Itemized modification records
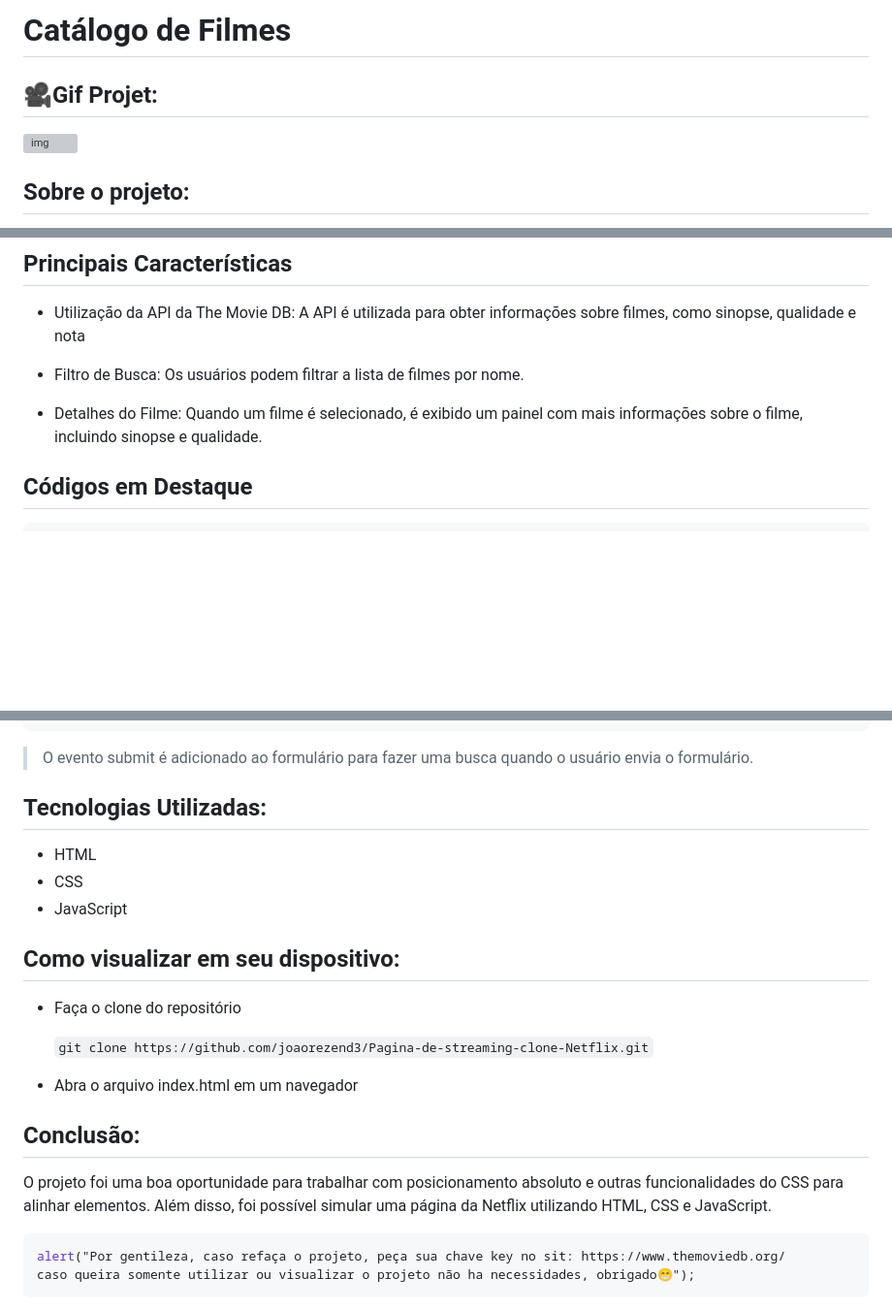
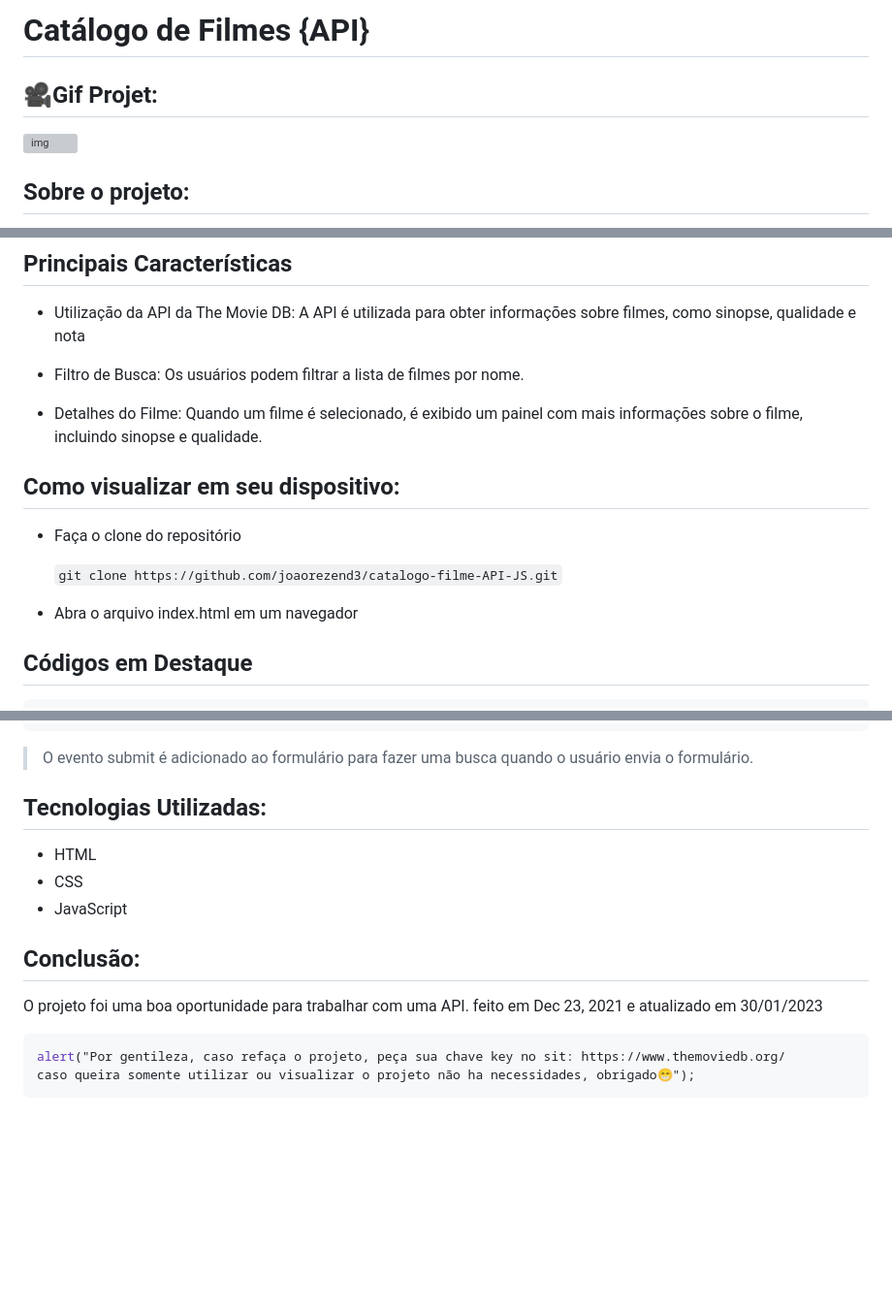
Before and after one commit to joaorezend3/catalogo-filme-API-JS, a Markdown page: README.md, 3 parts joined by grey strips. Shown: that part at 97% size. GitHub-like rendering; blank space fills up the shorter version; grey boxes are pictures that could not be loaded.

Commit message:
ready🚀

````diff
--- a/README.md
+++ b/README.md
@@ -1,4 +1,4 @@
-# Catálogo de Filmes
+# Catálogo de Filmes {API}
 
 ## 🎥Gif Projet:
 
@@ -15,6 +15,14 @@ Este projeto tem como objetivo fornecer um catálogo de filmes atualizado, utili
 - Filtro de Busca: Os usuários podem filtrar a lista de filmes por nome.
 
 - Detalhes do Filme: Quando um filme é selecionado, é exibido um painel com mais informações sobre o filme, incluindo sinopse e qualidade.
+
+## Como visualizar em seu dispositivo:
+
+- Faça o clone do repositório
+
+  `git clone https://github.com/joaorezend3/catalogo-filme-API-JS.git`
+
+- Abra o arquivo index.html em um navegador
 
 ## Códigos em Destaque
 
@@ -61,25 +69,14 @@ form.addEventListener("submit", function (e) {
 ```
 > O evento submit é adicionado ao formulário para fazer uma busca quando o usuário envia o formulário.
 
-
 ## Tecnologias Utilizadas:
 
 - HTML
 - CSS
 - JavaScript
 
-
-## Como visualizar em seu dispositivo:
-
-- Faça o clone do repositório
-
-  `git clone https://github.com/joaorezend3/Pagina-de-streaming-clone-Netflix.git`
-
-- Abra o arquivo index.html em um navegador
-
 ## Conclusão:
-
-O projeto foi uma boa oportunidade para trabalhar com posicionamento absoluto e outras funcionalidades do CSS para alinhar elementos. Além disso, foi possível simular uma página da Netflix utilizando HTML, CSS e JavaScript.
+O projeto foi uma boa oportunidade para trabalhar com uma API. feito em Dec 23, 2021 e atualizado em 30/01/2023
 
 ```javascript
 alert("Por gentileza, caso refaça o projeto, peça sua chave key no sit: https://www.themoviedb.org/
````
Also changed, not shown: other parts of README.md (+1 -1 lines).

WORK ITEM >> Return every line of the records in which the word "https" is found.

FINISHED TASK >>
+  `git clone https://github.com/joaorezend3/catalogo-filme-API-JS.git`
-  `git clone https://github.com/joaorezend3/Pagina-de-streaming-clone-Netflix.git`
 alert("Por gentileza, caso refaça o projeto, peça sua chave key no sit: https://www.themoviedb.org/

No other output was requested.